Wednesday, April 20, 2016

Yellowstone Country Safety * The Grizzlies are OUT! *

With the receding snow comes an increase in activity and range of the grizzly bears. Be cautious about storing garbage or leaving dog food outside.    

Damage Uncovered by the Receding Snow

As the warm weather chases away the last winter’s snow, cabin damage is unveiled. It is not unusual to see a piece of shredded metal roofing protruding from a melting pile of slide-off.

Last week while checking a few unoccupied cabins, I came across a partially collapsed roof over a hot tub and a framed-in chimney. Last week while checking a few unoccupied cabins, I came across a partially collapsed roof over a hot tub and a framed-in chimney that had torn away from a cabin’s roof. 

 The damage in both instances had Last week while checking a few unoccupied cabins, I came across a partially collapsed roof over a hot tub and a framed-in chimney. Last week while checking a few unoccupied cabins, I came across a partially collapsed roof over a hot tub and a framed-in chimney that had torn away from a cabin’s roof. 

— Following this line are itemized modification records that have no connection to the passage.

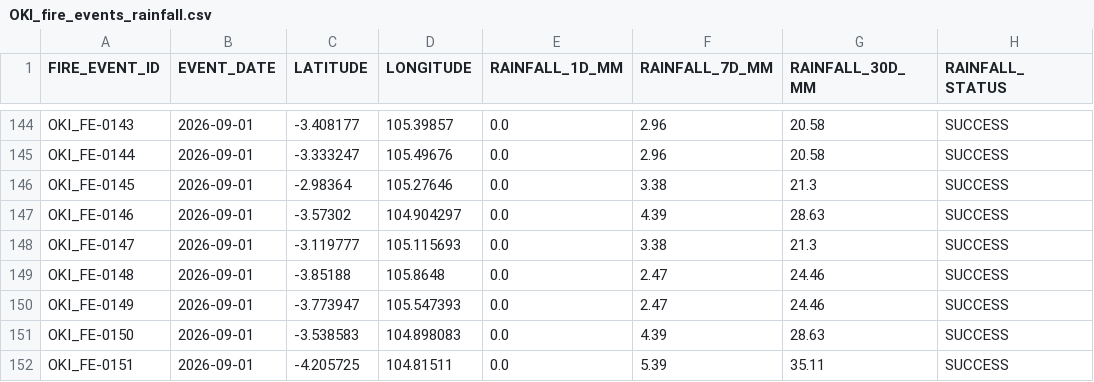
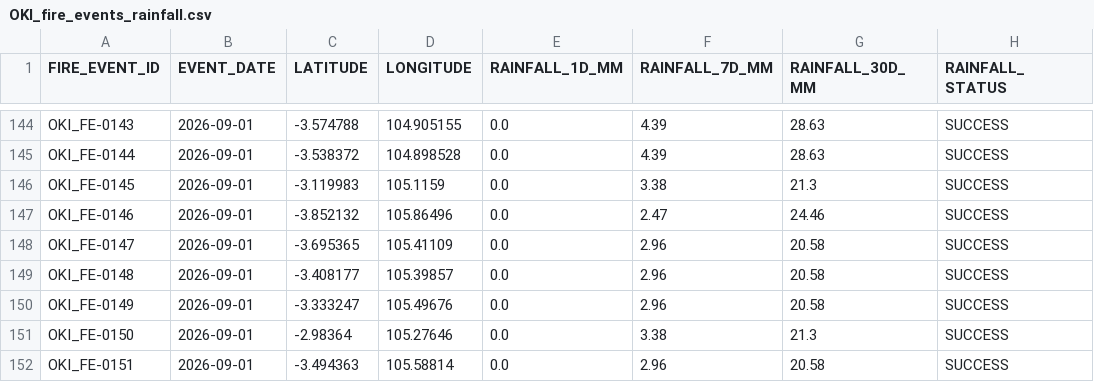
Before and after one commit to Indrmlnaa/Fire_Monitoring, a CSV file: data/v2/processed/OKI_fire_events_rainfall.csv, drawn as a sheet; only a part is shown, gaps mark what is left out; the diff covers the shown part only; the diff names each change by its address in the sheet, - before the commit and + after, or states it on an @@ line.

```diff
--- a/data/v2/processed/OKI_fire_events_rainfall.csv
+++ b/data/v2/processed/OKI_fire_events_rainfall.csv
-C144 (LATITUDE): -3.408177
+C144 (LATITUDE): -3.574788
-D144 (LONGITUDE): 105.39857
+D144 (LONGITUDE): 104.905155
-F144:F145 (RAINFALL_7D_MM): 2.96
+F144:F145 (RAINFALL_7D_MM): 4.39
-G144:G145 (RAINFALL_30D_MM): 20.58
+G144:G145 (RAINFALL_30D_MM): 28.63
-C145 (LATITUDE): -3.333247
+C145 (LATITUDE): -3.538372
-D145 (LONGITUDE): 105.49676
+D145 (LONGITUDE): 104.898528
-C146 (LATITUDE): -2.98364
+C146 (LATITUDE): -3.119983
-D146 (LONGITUDE): 105.27646
+D146 (LONGITUDE): 105.1159
-C147 (LATITUDE): -3.57302
+C147 (LATITUDE): -3.852132
-D147 (LONGITUDE): 104.904297
+D147 (LONGITUDE): 105.86496
-F147 (RAINFALL_7D_MM): 4.39
+F147 (RAINFALL_7D_MM): 2.47
-G147 (RAINFALL_30D_MM): 28.63
+G147 (RAINFALL_30D_MM): 24.46
-C148 (LATITUDE): -3.119777
+C148 (LATITUDE): -3.695365
-D148 (LONGITUDE): 105.115693
+D148 (LONGITUDE): 105.41109
-F148 (RAINFALL_7D_MM): 3.38
+F148 (RAINFALL_7D_MM): 2.96
-G148 (RAINFALL_30D_MM): 21.3
+G148 (RAINFALL_30D_MM): 20.58
-C149 (LATITUDE): -3.85188
+C149 (LATITUDE): -3.408177
-D149 (LONGITUDE): 105.8648
+D149 (LONGITUDE): 105.39857
-F149:F150 (RAINFALL_7D_MM): 2.47
+F149:F150 (RAINFALL_7D_MM): 2.96
-G149:G150 (RAINFALL_30D_MM): 24.46
+G149:G150 (RAINFALL_30D_MM): 20.58
-C150 (LATITUDE): -3.773947
+C150 (LATITUDE): -3.333247
-D150 (LONGITUDE): 105.547393
+D150 (LONGITUDE): 105.49676
-C151 (LATITUDE): -3.538583
+C151 (LATITUDE): -2.98364
-D151 (LONGITUDE): 104.898083
+D151 (LONGITUDE): 105.27646
-F151 (RAINFALL_7D_MM): 4.39
+F151 (RAINFALL_7D_MM): 3.38
-G151 (RAINFALL_30D_MM): 28.63
+G151 (RAINFALL_30D_MM): 21.3
-C152 (LATITUDE): -4.205725
+C152 (LATITUDE): -3.494363
-D152 (LONGITUDE): 104.81511
+D152 (LONGITUDE): 105.58814
-F152 (RAINFALL_7D_MM): 5.39
+F152 (RAINFALL_7D_MM): 2.96
-G152 (RAINFALL_30D_MM): 35.11
+G152 (RAINFALL_30D_MM): 20.58
```
Also changed, not shown: 1 added row and 140 edited cells elsewhere in this file, data/v2/processed/OKI_NASA_FIRMS_fire_events.csv, 1 other file.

Living in Island Park year-round provides a unique opportunity to witness the stress that winter inflicts on building in the caldera. Shopping for properties in Island Park usually occurs in the summer months. The area presents itself as a forested paradise, with no hint of the harsh winter months ahead. Cabins are built or purchased without consideration of snow-load, ice dams, snow removal or other equally important realities.

The newly-purchased cabin is enjoyed until Labor Day and then winterized. The owners return in the late spring to find that the cabin has been damaged and in need of repairs. It is far less expensive and emotionally draining to make arrangements with local residents to watch after the unattended cabin during the off-seasons and report any possible problems. Quick action can avoid or limit damage to the structures.

During the summer months, local contractors can also evaluate a property and suggest any changes that may help the structure winter safely. Prevention is always the cheapest way to deal with the caldera’s winters.

Island Park has its own set of unique challenges and the sooner one familiarizes oneself with them, the more enjoyable the stay.